An essential part of being a great employer is having those open conversations with employees about their financial wellbeing.

With the soaring cost of living as well as everyday expenses such as childcare and travel costs, it is up to you, as an employer, to use the most effective ways to support employees financially.

Talking about money is something many people still find a ‘taboo’ subject, and employees often find it uncomfortable to address.

With it being Talk Money Week 2021, we thought it was important to explain why employers should discuss pay more openly with their workers.

Why should employers prioritise their employees’ financial wellbeing?

Distress relating to financial situations is a root cause of stress and anxiety, that hinders a worker’s overall performance and productivity at work.

It was found that those who are dealing with financial stress are often absent from work. This could be due to needing time to handle personal financials, exhaustion, or stress-related illnesses.

When employees experiencing financial distress do decide to attend work, it can lead to presenteeism. This is when people attend work but don’t perform to their usual standards.

That is why we urge employers to prioritise their worker’s financial wellbeing.

What is financial wellbeing?

Feeling secure and in control of your finances is the goal for achieving financial wellbeing.

Employees knowing that they can pay their bills today, deal with any other unexpected expenses and are on the right track to a stable financial future, are all signs that they have good financial wellbeing.

Employers play the most obvious role in supporting financial wellbeing and can help prevent difficulties from occurring in the first place.

We advise employers to consider employees’ living arrangements or any other factors that may be impacting their financial situation when reviewing pay and always stay open to the conversations with them about any concerns.

However, we are aware that employers are not always able to offer higher wages to workers.

In this case, there are other things employers can do to help encourage workers to feel more confident when it comes to money matters.

How can employers help?

As mentioned, many people do not like talking about money, with there being a stigma surrounding issues like debt and mental wellbeing.

Building money conversations into the everyday conversation with employees will help build financial confidence and resilience to face whatever may be thrown their way.

This aims to improve physical, mental, and financial wellbeing for your employees.

The CIPD have produced a report that supports employers and encourages services such as financial education, debt counselling and general employee financial wellness programmes that can be used by employers and managers in the workplace.
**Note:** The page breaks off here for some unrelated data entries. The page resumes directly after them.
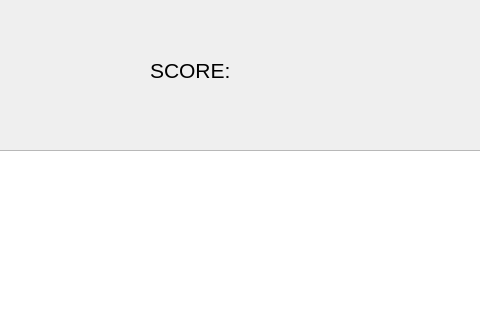
Juliuszz666/Pacman-CPP, file Pages/gamepage.ui: the form before one commit; both pictures show x 160 to 640 and y 0 to 320 of the 800 by 600 pixel window.
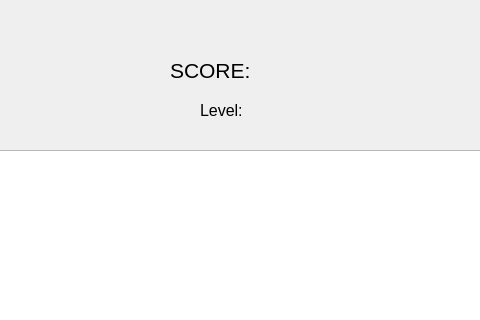
The form after the commit.

What changed in the file:
```diff
--- a/Pages/gamepage.ui
+++ b/Pages/gamepage.ui
@@ -31,9 +31,9 @@
   <widget class="QLabel" name="label">
    <property name="geometry">
     <rect>
-     <x>310</x>
+     <x>330</x>
      <y>50</y>
-     <width>180</width>
+     <width>140</width>
      <height>40</height>
     </rect>
    </property>
@@ -46,6 +46,24 @@
     <string>SCORE: </string>
    </property>
   </widget>
+  <widget class="QLabel" name="lvlLabel">
+   <property name="geometry">
+    <rect>
+     <x>360</x>
+     <y>100</y>
+     <width>80</width>
+     <height>20</height>
+    </rect>
+   </property>
+   <property name="font">
+    <font>
+     <pointsize>12</pointsize>
+    </font>
+   </property>
+   <property name="text">
+    <string>Level: </string>
+   </property>
+  </widget>
  </widget>
  <resources/>
  <connections/>
```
HR teams or employers can also use different communication channels and sources to improve employee financial wellbeing.

Offering employees guidance on how they can take matters into their own hands and work on their financial situation can be extremely helpful and a more comfortable option for some.

Finally, developing a financial wellness programme is something we highly recommend. This ought to include the following areas:

  • employee benefits that reduce living costs
  • encouragement of employee control on their finances through hardship loans or earned salary access
  • financial education that develops skills of attitude, judgements, and behaviour
  • debt counselling for those who need it, or any other support

Need help executing a financial wellness programme? Let’s have a chat.